Perspective: Have Faith, Not Fear –

“The only thing we have to fear is fear itself”

When President Roosevelt voiced these words he certainly was not referring to recent events, but maybe he should have been. In the aftermath of Sept. 11 a fear has gripped the American Economy and threatens to undermine the growth we have all enjoyed for the past several decades. Nowhere has this fear been more evident than in New York City-undoubtedly the site hardest hit by the assaults.

Fear comes in many forms and manifests itself in many ways. Among the more common forms of fear are: fear of the uncertain, fear of the unexpected, fear of failure, and, perhaps most importantly for us here in New York, fear of confronting the truth. This last fear may be the most insidious. It allows one to live inside one’s delusions until forced to face reality.

Sept. 11 was an external shock to a system already in correction. In the wake of the attacks a fear of uncertainty settled in. When might the economy recover? How would Americans respond? Nowhere was that more evident than in New York, where the New York Stock Exchange closed for four days, its longest closure since the Great Depression.

New Yorkers, however, are a resilient bunch. Several days after the initial shock wore off, life began to show some semblance of its former self. As New York and the rest of the country began to recover from the trauma of the attacks, threats of further assaults began to weigh heavy upon us. Fear of the uncertain quickly gave way to fear of the unexpected. Who could hear a jet fly overhead and not look up? Who could open a piece of mail and not wonder? Individuals became more concerned with personal safety than with economic recovery. Corporate offices tuned to CNN daily, and building evacuations became the norm, making it difficult to return to the normally frenetic pace of the New York business community.

Double Whammy

Sept. 11 and the demise of the dot-com era dampened the enthusiasm for entrepreneurship in New York and throughout the country. The aftermath of the attacks quickened the fall of Silicon Alley and the Internet media companies that were its raison d’etre.

Without entrepreneurial activity, the American way of life and certainly that of New Yorkers is in jeopardy. Our capitalist system is predicated upon the concept of growth. All one needs to do is compare consumer debt with consumer savings to understand the psychology. Americans mortgage the future to live for today; growth is an essential element to ensure that the bill for that mortgage does not come due before there is an ability to pay it.

We cannot succumb to fear of failure. One accomplished venture capitalist once said that if one studied a business plan long enough one would realize that it should in all likelihood fail. Instead of following this principle, this venture capitalist cast aside his fears and had faith that a few good ideas might just succeed. It is this same faith in the future and in new business endeavors that has been challenged by the events of the recent past. This has manifested itself in an unwillingness of those whom the economy most needs-investors-to support the future. Both individual and institutional investors have shied away from making the long-term investment commitments that will rekindle the economy’s growth. As evidenced by the decline in the stock markets and private equity investments, America is suffering from a short-term focus and a fear of failure. This has been exacerbated in New York, where so much of the economy’s health is dependent on the health of the financial markets.
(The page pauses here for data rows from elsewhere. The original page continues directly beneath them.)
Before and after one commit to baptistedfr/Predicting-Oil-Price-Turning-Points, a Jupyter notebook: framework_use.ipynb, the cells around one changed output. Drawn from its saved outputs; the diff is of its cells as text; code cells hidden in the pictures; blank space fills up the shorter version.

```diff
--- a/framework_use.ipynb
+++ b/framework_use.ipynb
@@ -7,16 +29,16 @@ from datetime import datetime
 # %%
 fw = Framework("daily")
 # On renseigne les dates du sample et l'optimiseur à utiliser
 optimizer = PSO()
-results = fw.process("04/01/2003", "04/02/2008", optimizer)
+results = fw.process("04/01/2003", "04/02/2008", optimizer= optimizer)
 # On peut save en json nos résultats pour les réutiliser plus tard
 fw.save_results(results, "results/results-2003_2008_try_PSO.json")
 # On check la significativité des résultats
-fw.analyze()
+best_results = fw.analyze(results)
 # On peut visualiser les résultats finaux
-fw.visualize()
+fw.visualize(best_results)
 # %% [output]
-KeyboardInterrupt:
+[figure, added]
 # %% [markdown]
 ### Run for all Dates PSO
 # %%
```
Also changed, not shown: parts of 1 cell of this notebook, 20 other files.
The Truth Is Out There

We now suffer from fear of confronting the truth. The traditional engines of the New York economy-the financial and media industries-have stalled, yet housing prices remain at historically high levels and consumer spending continues unabated. At some point there must be an adjustment of expectations. New York, like of the rest of the country, will experience its share of difficult economic times. We must confront this reality.

While the past year has been challenging and the worst may not yet be over, there is nothing inherently wrong with New York or with the economy as a whole. Economies go through cycles. Perhaps the current downturn is particularly painful, especially when measured against the unrealistic and unsustainable euphoria that characterized the late 1990s, but New York and the country will recover. They will grow and we will prosper. New York has always demonstrated an ability to bounce back, to overcome any obstacle. What we must remember is not to give into our fears; we must commit to move forward, we must have faith in the future and all the possibility it holds.
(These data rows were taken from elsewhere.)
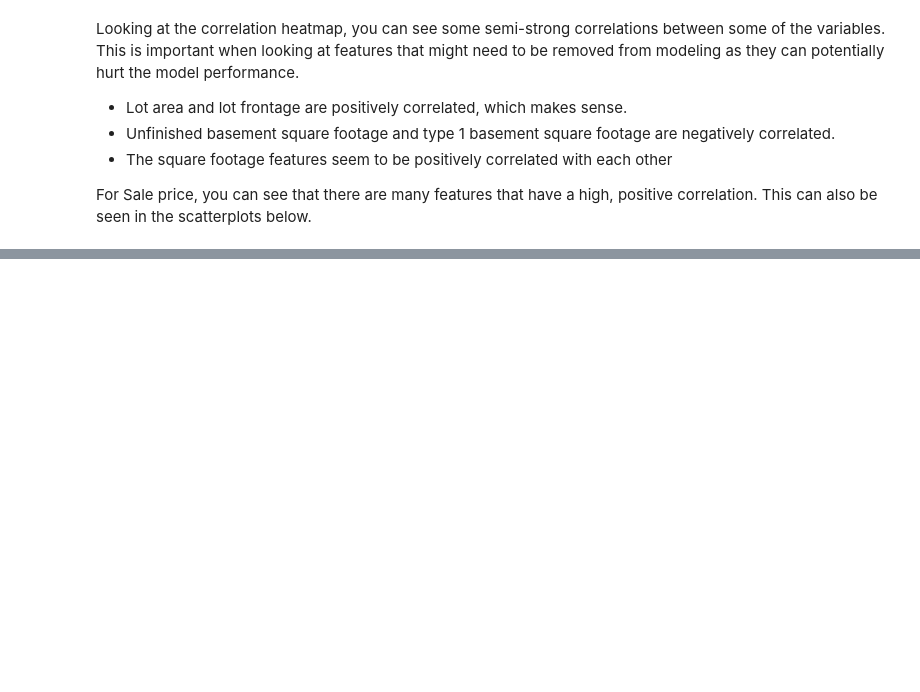
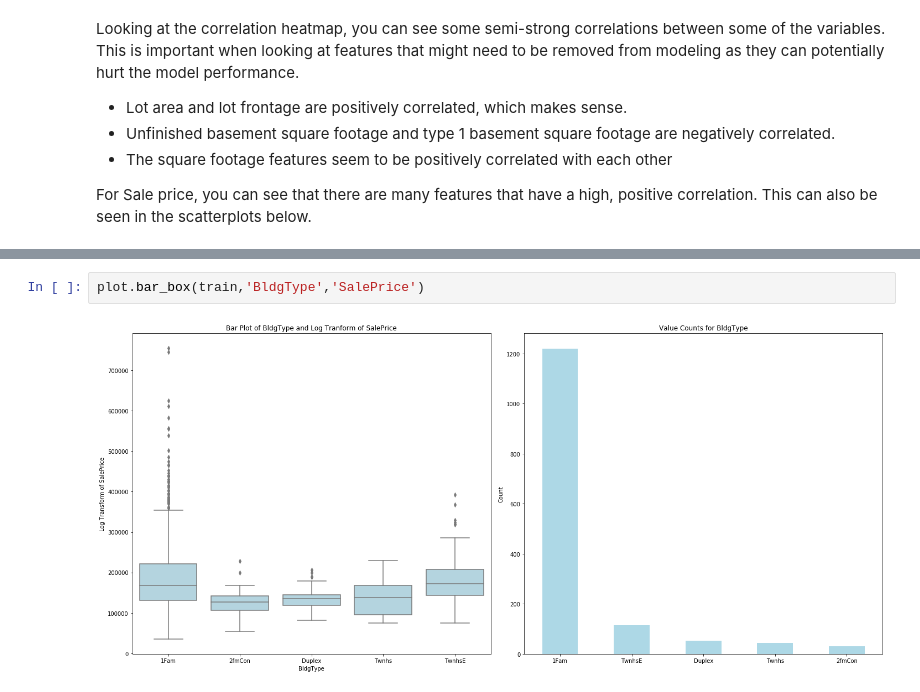
Before and after one commit to matthewcassi/kaggle_competitions, a Jupyter notebook: house_prices/initial_eda.ipynb, the cells around one changed output, grey strips where cells are left out. Drawn from its saved outputs; the diff is of its cells as text; blank space fills up the shorter version.

```diff
--- a/house_prices/initial_eda.ipynb
+++ b/house_prices/initial_eda.ipynb
@@ -190,0 +199,4 @@ plot.cat_boxplot(train,'MSSubClass','SalePrice')
+# %%
+plot.bar_box(train,'BldgType','SalePrice')
+# %% [output]
+[figure, added]
```
Also changed, not shown: parts of 28 cells of this notebook.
Darryl Wash is managing partner of Ascend Venture Group, an early-stage VC in New York City. He sits on the boards of PreEnroll Inc., Optate Inc., InZap Inc. and Pennoyer Capital Management.